On Valentines Day, February 14, 2014 I found myself 3,000 miles away from my sweetheart trying to activate a Summits on the Air (SOTA) peak in southern California.
My goal was to get at least four contacts from the summit of Cerro Negro Benchmark, W6/CT-226. I failed at achieving the minimum required contacts to get the points for the effort and I scored negative points by not having a Valentines Day present for my wife back home.
I hiked to the summit with two of my very good friends, Dan Murray and Steve Loyola. Steve lives just four miles away in Altadena, CA, as the hawk flies, from the Cerro Negro summit.
Dan Murray lives in Boulder, CO and we’re all part of a secret mastermind group intent on, well, I can’t tell you any more.
Because everything is relative, I called this summit a mountain, but native southern Californians call it a bump, or small hill. After all, Cerro Negro is only 575 meters, or 1,886.48 feet, tall. The mountain peaks in the photo above are about 5,000 feet above sea level.
Steve is a technology wizard and had his smartphone EveryTrail application running to track and chart our entire hike. You can see a map, trail statistics and exactly what we did by visiting the page at the EveryTrail website.
Sunny Southern California
It was a very warm day, with abundant sunshine, when the three of us started up the gravel maintenance road communication workers use when they need to service all the commercial antennas crowding the summit.
The day before we climbed to the top of Cerro Negro, I tried to login to my SOTA account to announce I was going to be there.
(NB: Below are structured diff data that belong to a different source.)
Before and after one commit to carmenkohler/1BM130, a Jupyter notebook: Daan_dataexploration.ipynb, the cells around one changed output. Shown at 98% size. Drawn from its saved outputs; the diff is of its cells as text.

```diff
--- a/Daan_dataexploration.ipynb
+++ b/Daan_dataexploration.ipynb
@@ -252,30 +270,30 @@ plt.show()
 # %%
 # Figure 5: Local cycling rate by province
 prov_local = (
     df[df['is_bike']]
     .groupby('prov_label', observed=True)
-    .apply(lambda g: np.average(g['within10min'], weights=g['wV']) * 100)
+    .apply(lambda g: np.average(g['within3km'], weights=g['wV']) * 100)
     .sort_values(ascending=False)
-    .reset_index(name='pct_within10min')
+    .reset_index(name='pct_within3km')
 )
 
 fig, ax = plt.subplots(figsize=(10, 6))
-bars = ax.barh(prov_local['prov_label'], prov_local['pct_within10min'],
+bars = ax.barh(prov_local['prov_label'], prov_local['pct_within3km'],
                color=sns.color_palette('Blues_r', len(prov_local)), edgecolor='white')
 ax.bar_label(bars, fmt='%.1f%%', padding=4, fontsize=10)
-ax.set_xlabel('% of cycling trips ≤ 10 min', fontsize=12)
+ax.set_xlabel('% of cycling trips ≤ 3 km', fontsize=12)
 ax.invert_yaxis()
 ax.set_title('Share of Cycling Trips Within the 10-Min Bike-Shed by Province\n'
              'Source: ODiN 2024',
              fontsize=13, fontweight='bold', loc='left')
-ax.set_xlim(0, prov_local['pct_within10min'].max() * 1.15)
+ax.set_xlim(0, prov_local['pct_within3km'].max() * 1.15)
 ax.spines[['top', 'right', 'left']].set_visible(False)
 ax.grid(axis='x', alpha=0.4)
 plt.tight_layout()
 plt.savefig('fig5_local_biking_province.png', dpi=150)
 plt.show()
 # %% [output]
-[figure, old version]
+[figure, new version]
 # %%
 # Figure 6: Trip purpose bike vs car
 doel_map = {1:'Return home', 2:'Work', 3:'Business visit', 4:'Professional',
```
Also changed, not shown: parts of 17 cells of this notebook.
For some reason, it would not accept my password.
When you publish your intentions to climb a SOTA peak in order to activate it via the SOTA website, the website publishes your itinerary to other ham radio operators. The ham operator climbing the peak is called an activator.
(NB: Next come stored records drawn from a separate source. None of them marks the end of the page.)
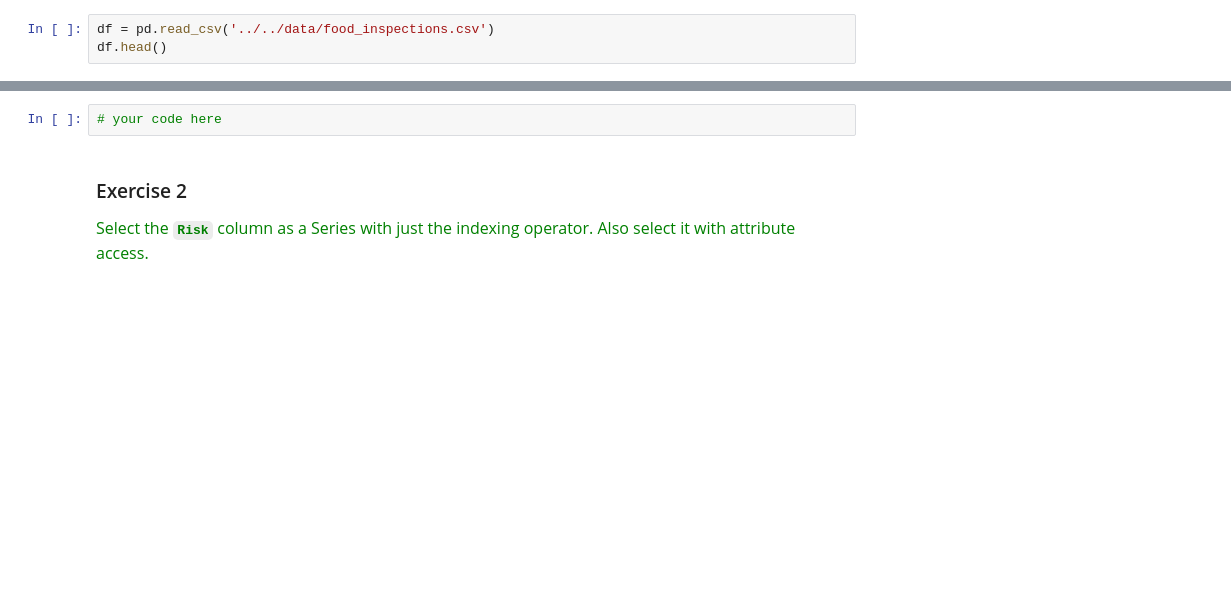
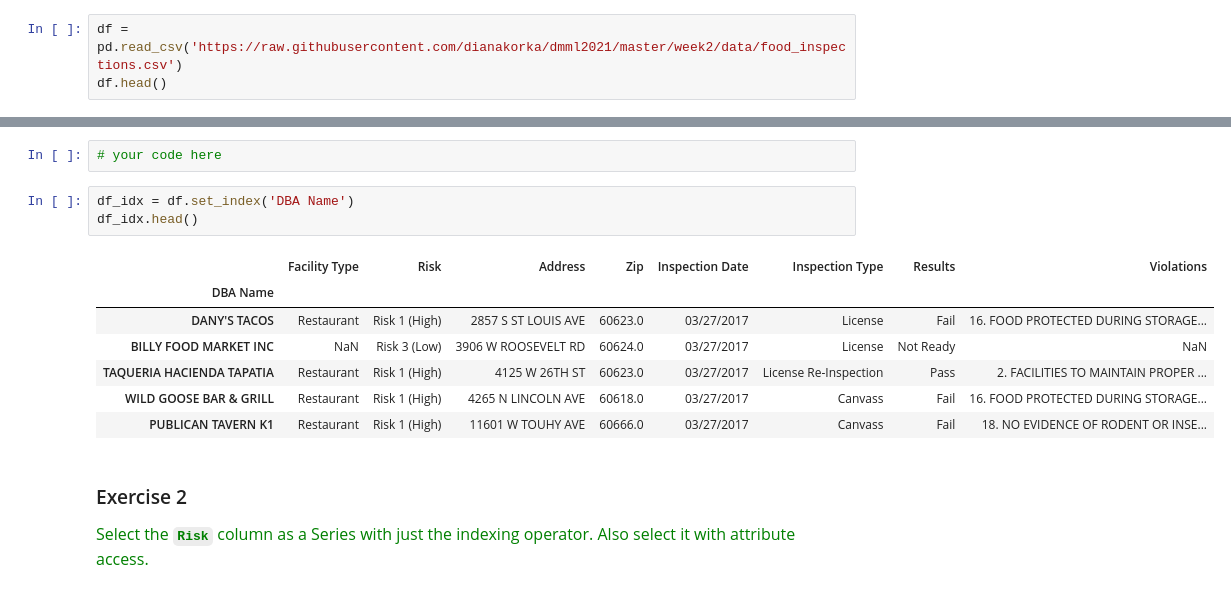
Before and after one commit to dianakorka/dmml2021, a Jupyter notebook: week2/Selecting Subsets/01 Selecting Subsets with [ ], .loc and .iloc.ipynb, the cells around one changed output, grey strips where cells are left out. Cells and saved outputs as stored; diff of their text form; blank space fills up the shorter version.

```diff
--- a/week2/Selecting Subsets/01 Selecting Subsets with [ ], .loc and .iloc.ipynb
+++ b/week2/Selecting Subsets/01 Selecting Subsets with [ ], .loc and .iloc.ipynb
@@ -972,7 +982,7 @@ This best way to learn pandas is to practice on your own. The following exercise
 
 ### Read in the data with the following command before completing the exercises
 # %%
-df = pd.read_csv('../../data/food_inspections.csv')
+df = pd.read_csv('https://raw.githubusercontent.com/dianakorka/dmml2021/master/week2/data/food_inspections.csv')
 df.head()
 # %% [output]
 |  | DBA Name | Facility Type | Risk | Address | Zip | Inspection Date | Inspection Type | Results | ... |
@@ -992,6 +1002,17 @@ Make sure you check your answers with the [solutions notebook](./Solutions.ipynb
 <span  style="color:green; font-size:16px">The current DataFrame has a simple `RangeIndex`. Let make the **`DBA Name`** column the index to make it more meaningful. Save the result to variable **`df`** and output the first five rows with the **`head`** method.</span>
 # %%
 # your code here
+# %%
+df_idx = df.set_index('DBA Name')
+df_idx.head()
+# %% [output]
+|  | Facility Type | Risk | Address | Zip | Inspection Date | Inspection Type | Results | Violations |
+| DBA Name |  |  |  |  |  |  |  |  |
+| DANY'S TACOS | Restaurant | Risk 1 (High) | 2857 S ST LOUIS AVE | 60623.0 | 03/27/2017 | License | Fail | 16. FOOD PROTECTED DURING STORAGE... |
+| BILLY FOOD MARKET INC | NaN | Risk 3 (Low) | 3906 W ROOSEVELT RD | 60624.0 | 03/27/2017 | License | Not Ready | NaN |
+| TAQUERIA HACIENDA TAPATIA | Restaurant | Risk 1 (High) | 4125 W 26TH ST | 60623.0 | 03/27/2017 | License Re-Inspection | Pass | 2. FACILITIES TO MAINTAIN PROPER ... |
+| WILD GOOSE BAR & GRILL | Restaurant | Risk 1 (High) | 4265 N LINCOLN AVE | 60618.0 | 03/27/2017 | Canvass | Fail | 16. FOOD PROTECTED DURING STORAGE... |
+| PUBLICAN TAVERN K1 | Restaurant | Risk 1 (High) | 11601 W TOUHY AVE | 60666.0 | 03/27/2017 | Canvass | Fail | 18. NO EVIDENCE OF RODENT OR INSE... |
 # %% [markdown]
 ### Exercise 2
 <span  style="color:green; font-size:16px">Select the **`Risk`** column as a Series with just the indexing operator. Also select it with attribute access.</span>
```
Also changed, not shown: parts of 23 cells of this notebook.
Back on the ground, the other hams who want to talk with the activator are called chasers. They can be in their houses, cars, outdoors in their backyard, or even on other SOTA summits waiting for you to get on the air.
SOTA awards the activator, the person climbing the SOTA peak, and the chasers points if they make a valid communication or contact with each other. It’s a fun way to blend hiking with ham radio.
Active SOTA chasers can amass many points in a day as they sit in their shacks in their skivvies while the activators have to often invest hours to get one or more points climbing, setting up their radios, and descending from a peak. Each SOTA summit has a point value based on all sorts of factors including the height and difficulty of scaling the peak.
I brought two radios with me as I wanted to try long-distance HF using Morse code and then use a small handheld radio on the local 2-meter frequency. My HB-1B four-band transceiver was perfect for the job as it’s a compact radio made for hiking and outdoor radio.
The multi-band thin wire end-fed antenna allows me to make contacts using Morse code on the 20 and 40-meter bands.
Small Handheld Radio
To work other operators in the southern California Los Angeles basin on 2 meters, I also had packed my Baofeng UV-5R. With all of this equipment I was confident I’d be able to gather the four needed contacts to activate the peak to get my two points. But without having my intentions published on the SOTA website, it was a crapshoot.
It didn’t work. I was able to hear plenty of Morse code conversations on 20 meters, but when I transmitted my 1.5 watts of power couldn’t be heard or other operators decided not to come back at the slower CW speed I’m using at the current time.
I then jumped on 2 meters with my small handheld radio, but was only able to get one contact. The operator who came back was in the midst of an ARRL 100th anniversary contest trying to get as many contacts as he could.
He was kind enough to let me take over the national calling frequency, 146.520 Mhz, to see if I could get my other three contacts. I was not successful and yielded the frequency back to him.
On the summit there was a nice sitting bench. Next to the bench was a poured concrete pedestal that held the official USGS bronze benchmark. Someone had built a shrine with four white plastic skulls, a smaller painted blue skull, color photographs, a tiny elephant, piece of pottery, and a metal cap to a beer bottle.
I still had a great time with Dan and Steve. I got back to Steve’s house, and waiting for me in my email inbox from SOTA were instructions on resetting my password. I did that and now am ready to try again!